_The task_.
The entries below are to be reproduced exactly, with their pictures omitted.

[Given records — start]

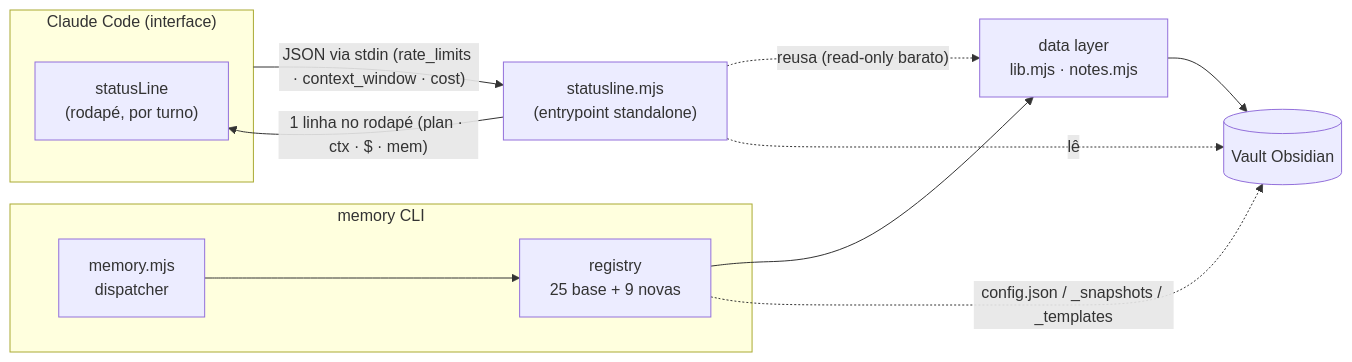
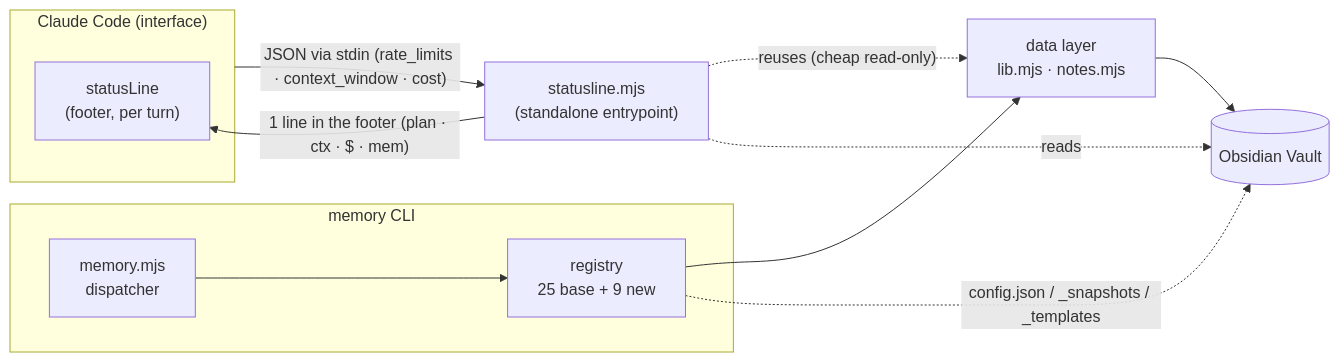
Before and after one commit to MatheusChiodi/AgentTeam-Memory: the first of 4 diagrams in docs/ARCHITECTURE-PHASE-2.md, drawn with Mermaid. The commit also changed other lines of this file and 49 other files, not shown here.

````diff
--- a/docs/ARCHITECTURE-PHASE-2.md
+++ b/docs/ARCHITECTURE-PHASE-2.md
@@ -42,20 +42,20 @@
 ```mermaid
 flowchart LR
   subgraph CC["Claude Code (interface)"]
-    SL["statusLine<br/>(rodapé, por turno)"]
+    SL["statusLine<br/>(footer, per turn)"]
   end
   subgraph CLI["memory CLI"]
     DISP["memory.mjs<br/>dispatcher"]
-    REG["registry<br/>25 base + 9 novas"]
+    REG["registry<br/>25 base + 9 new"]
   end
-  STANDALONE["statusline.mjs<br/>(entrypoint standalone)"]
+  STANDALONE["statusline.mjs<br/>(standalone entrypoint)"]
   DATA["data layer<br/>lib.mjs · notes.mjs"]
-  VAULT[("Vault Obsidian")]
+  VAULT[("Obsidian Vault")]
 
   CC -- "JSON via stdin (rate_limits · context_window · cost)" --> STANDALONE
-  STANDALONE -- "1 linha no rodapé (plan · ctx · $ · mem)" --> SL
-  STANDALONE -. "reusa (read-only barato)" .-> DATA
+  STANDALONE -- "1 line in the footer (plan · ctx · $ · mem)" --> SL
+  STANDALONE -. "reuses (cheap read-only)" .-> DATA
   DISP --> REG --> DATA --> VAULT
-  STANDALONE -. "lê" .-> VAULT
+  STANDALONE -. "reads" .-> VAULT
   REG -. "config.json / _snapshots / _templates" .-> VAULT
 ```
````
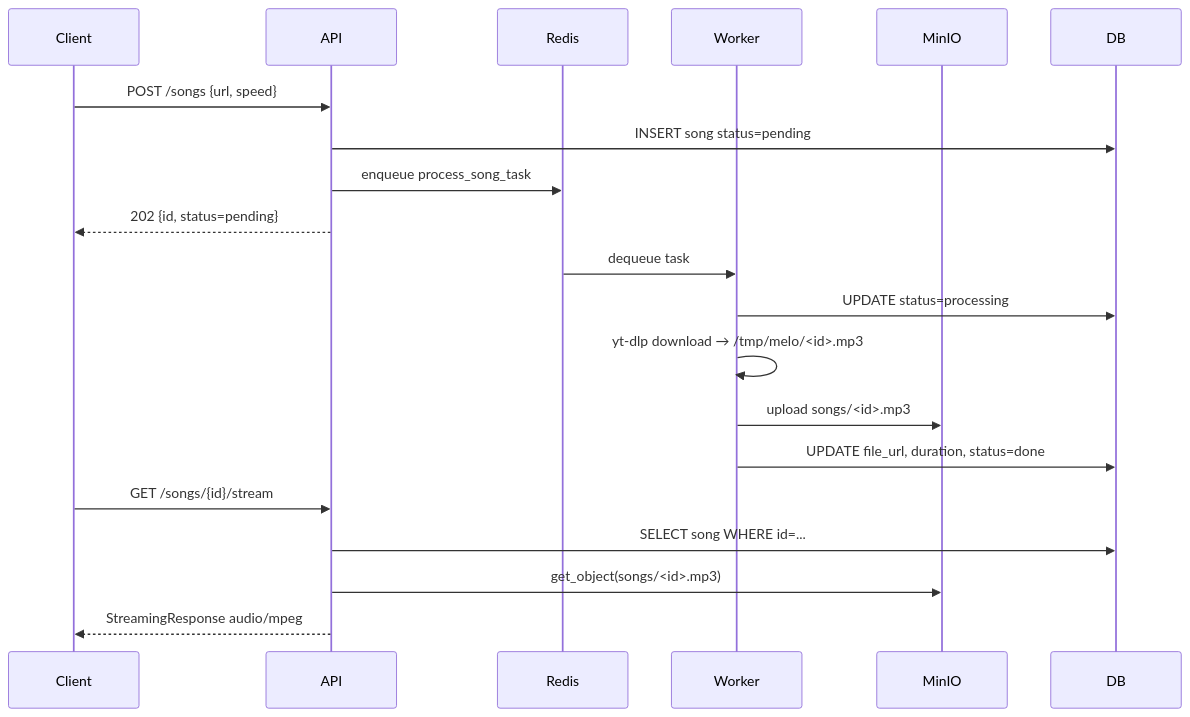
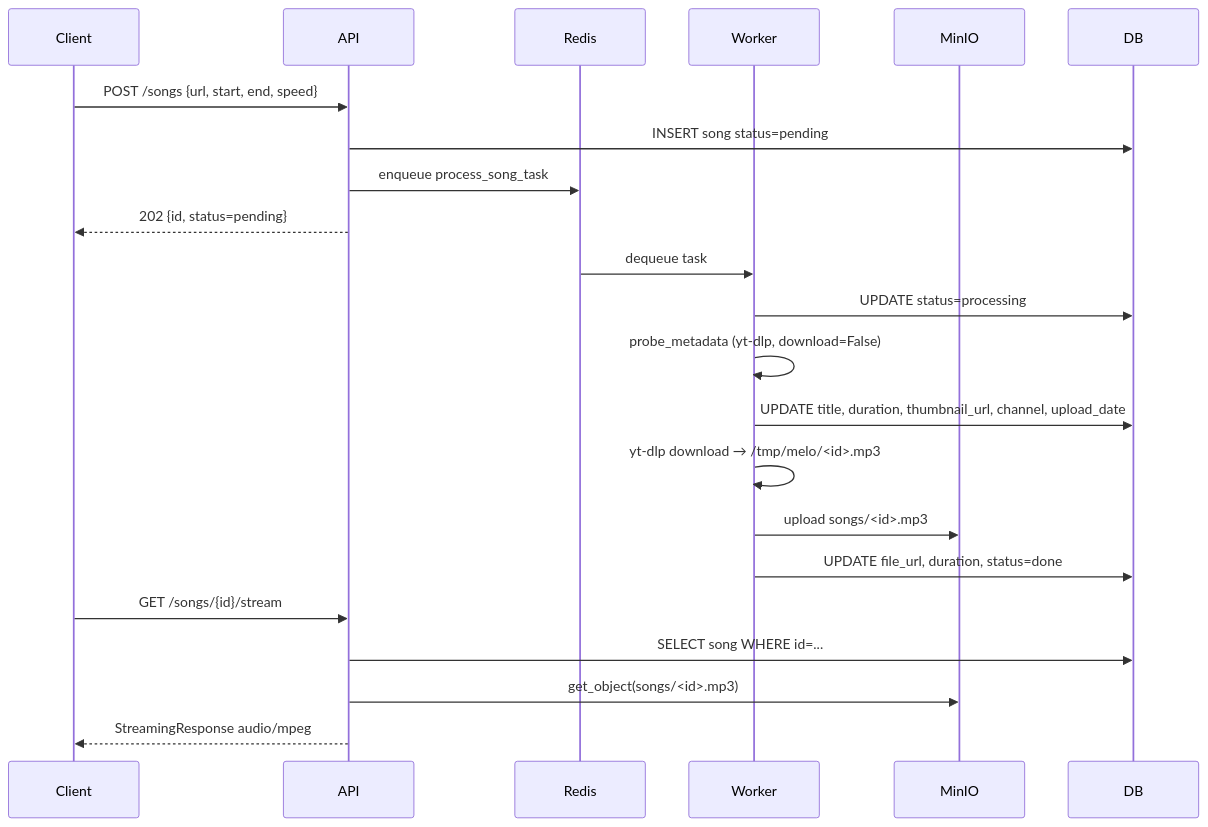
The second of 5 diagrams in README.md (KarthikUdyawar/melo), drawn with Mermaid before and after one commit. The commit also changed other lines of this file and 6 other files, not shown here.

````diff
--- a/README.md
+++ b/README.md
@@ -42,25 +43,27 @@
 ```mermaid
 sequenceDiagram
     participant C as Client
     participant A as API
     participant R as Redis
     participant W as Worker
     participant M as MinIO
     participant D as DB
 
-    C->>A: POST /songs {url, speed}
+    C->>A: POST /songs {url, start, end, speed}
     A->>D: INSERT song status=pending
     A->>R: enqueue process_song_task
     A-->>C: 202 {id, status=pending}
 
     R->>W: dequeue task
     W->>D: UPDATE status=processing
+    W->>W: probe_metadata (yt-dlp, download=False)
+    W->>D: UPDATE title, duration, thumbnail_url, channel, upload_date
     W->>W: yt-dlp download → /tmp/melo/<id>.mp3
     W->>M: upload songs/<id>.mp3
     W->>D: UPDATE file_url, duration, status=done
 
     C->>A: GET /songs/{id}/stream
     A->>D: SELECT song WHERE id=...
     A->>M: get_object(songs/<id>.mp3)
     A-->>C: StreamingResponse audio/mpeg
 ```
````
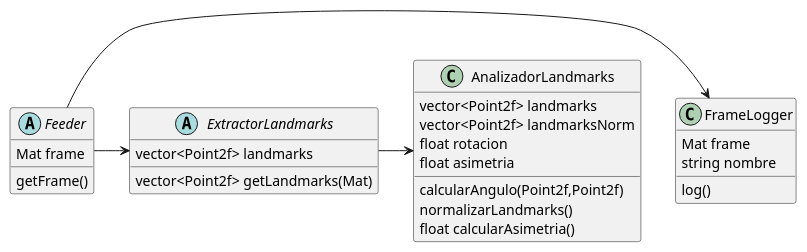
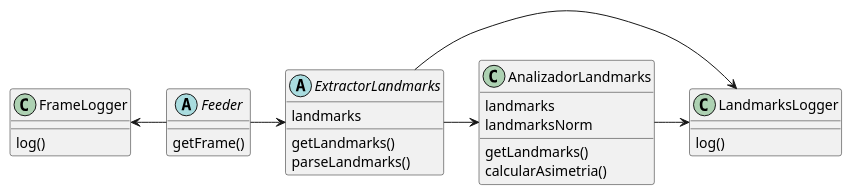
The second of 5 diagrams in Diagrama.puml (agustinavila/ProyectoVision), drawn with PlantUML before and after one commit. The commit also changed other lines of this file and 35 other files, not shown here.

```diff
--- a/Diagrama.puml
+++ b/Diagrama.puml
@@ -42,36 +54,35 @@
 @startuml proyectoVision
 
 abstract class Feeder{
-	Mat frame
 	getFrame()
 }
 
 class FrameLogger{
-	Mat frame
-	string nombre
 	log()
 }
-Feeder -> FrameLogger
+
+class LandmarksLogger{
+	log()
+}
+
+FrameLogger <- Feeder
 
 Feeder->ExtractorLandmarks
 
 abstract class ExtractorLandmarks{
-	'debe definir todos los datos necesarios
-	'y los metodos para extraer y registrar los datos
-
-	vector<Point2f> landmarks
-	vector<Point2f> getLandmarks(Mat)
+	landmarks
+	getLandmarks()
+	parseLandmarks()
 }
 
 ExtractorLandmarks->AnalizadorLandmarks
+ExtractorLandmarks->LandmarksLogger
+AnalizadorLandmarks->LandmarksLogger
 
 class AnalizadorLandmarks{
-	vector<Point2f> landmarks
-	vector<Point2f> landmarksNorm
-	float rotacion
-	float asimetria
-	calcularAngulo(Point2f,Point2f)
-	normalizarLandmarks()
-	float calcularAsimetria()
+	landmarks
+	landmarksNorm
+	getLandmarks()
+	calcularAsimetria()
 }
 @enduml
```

[Given records — finish]

_Problem solution_.
Before and after one commit to MatheusChiodi/AgentTeam-Memory: the first of 4 diagrams in docs/ARCHITECTURE-PHASE-2.md, drawn with Mermaid. The commit also changed other lines of this file and 49 other files, not shown here.

````diff
--- a/docs/ARCHITECTURE-PHASE-2.md
+++ b/docs/ARCHITECTURE-PHASE-2.md
@@ -42,20 +42,20 @@
 ```mermaid
 flowchart LR
   subgraph CC["Claude Code (interface)"]
-    SL["statusLine<br/>(rodapé, por turno)"]
+    SL["statusLine<br/>(footer, per turn)"]
   end
   subgraph CLI["memory CLI"]
     DISP["memory.mjs<br/>dispatcher"]
-    REG["registry<br/>25 base + 9 novas"]
+    REG["registry<br/>25 base + 9 new"]
   end
-  STANDALONE["statusline.mjs<br/>(entrypoint standalone)"]
+  STANDALONE["statusline.mjs<br/>(standalone entrypoint)"]
   DATA["data layer<br/>lib.mjs · notes.mjs"]
-  VAULT[("Vault Obsidian")]
+  VAULT[("Obsidian Vault")]
 
   CC -- "JSON via stdin (rate_limits · context_window · cost)" --> STANDALONE
-  STANDALONE -- "1 linha no rodapé (plan · ctx · $ · mem)" --> SL
-  STANDALONE -. "reusa (read-only barato)" .-> DATA
+  STANDALONE -- "1 line in the footer (plan · ctx · $ · mem)" --> SL
+  STANDALONE -. "reuses (cheap read-only)" .-> DATA
   DISP --> REG --> DATA --> VAULT
-  STANDALONE -. "lê" .-> VAULT
+  STANDALONE -. "reads" .-> VAULT
   REG -. "config.json / _snapshots / _templates" .-> VAULT
 ```
````
The second of 5 diagrams in README.md (KarthikUdyawar/melo), drawn with Mermaid before and after one commit. The commit also changed other lines of this file and 6 other files, not shown here.

````diff
--- a/README.md
+++ b/README.md
@@ -42,25 +43,27 @@
 ```mermaid
 sequenceDiagram
     participant C as Client
     participant A as API
     participant R as Redis
     participant W as Worker
     participant M as MinIO
     participant D as DB
 
-    C->>A: POST /songs {url, speed}
+    C->>A: POST /songs {url, start, end, speed}
     A->>D: INSERT song status=pending
     A->>R: enqueue process_song_task
     A-->>C: 202 {id, status=pending}
 
     R->>W: dequeue task
     W->>D: UPDATE status=processing
+    W->>W: probe_metadata (yt-dlp, download=False)
+    W->>D: UPDATE title, duration, thumbnail_url, channel, upload_date
     W->>W: yt-dlp download → /tmp/melo/<id>.mp3
     W->>M: upload songs/<id>.mp3
     W->>D: UPDATE file_url, duration, status=done
 
     C->>A: GET /songs/{id}/stream
     A->>D: SELECT song WHERE id=...
     A->>M: get_object(songs/<id>.mp3)
     A-->>C: StreamingResponse audio/mpeg
 ```
````
The second of 5 diagrams in Diagrama.puml (agustinavila/ProyectoVision), drawn with PlantUML before and after one commit. The commit also changed other lines of this file and 35 other files, not shown here.

```diff
--- a/Diagrama.puml
+++ b/Diagrama.puml
@@ -42,36 +54,35 @@
 @startuml proyectoVision
 
 abstract class Feeder{
-	Mat frame
 	getFrame()
 }
 
 class FrameLogger{
-	Mat frame
-	string nombre
 	log()
 }
-Feeder -> FrameLogger
+
+class LandmarksLogger{
+	log()
+}
+
+FrameLogger <- Feeder
 
 Feeder->ExtractorLandmarks
 
 abstract class ExtractorLandmarks{
-	'debe definir todos los datos necesarios
-	'y los metodos para extraer y registrar los datos
-
-	vector<Point2f> landmarks
-	vector<Point2f> getLandmarks(Mat)
+	landmarks
+	getLandmarks()
+	parseLandmarks()
 }
 
 ExtractorLandmarks->AnalizadorLandmarks
+ExtractorLandmarks->LandmarksLogger
+AnalizadorLandmarks->LandmarksLogger
 
 class AnalizadorLandmarks{
-	vector<Point2f> landmarks
-	vector<Point2f> landmarksNorm
-	float rotacion
-	float asimetria
-	calcularAngulo(Point2f,Point2f)
-	normalizarLandmarks()
-	float calcularAsimetria()
+	landmarks
+	landmarksNorm
+	getLandmarks()
+	calcularAsimetria()
 }
 @enduml
```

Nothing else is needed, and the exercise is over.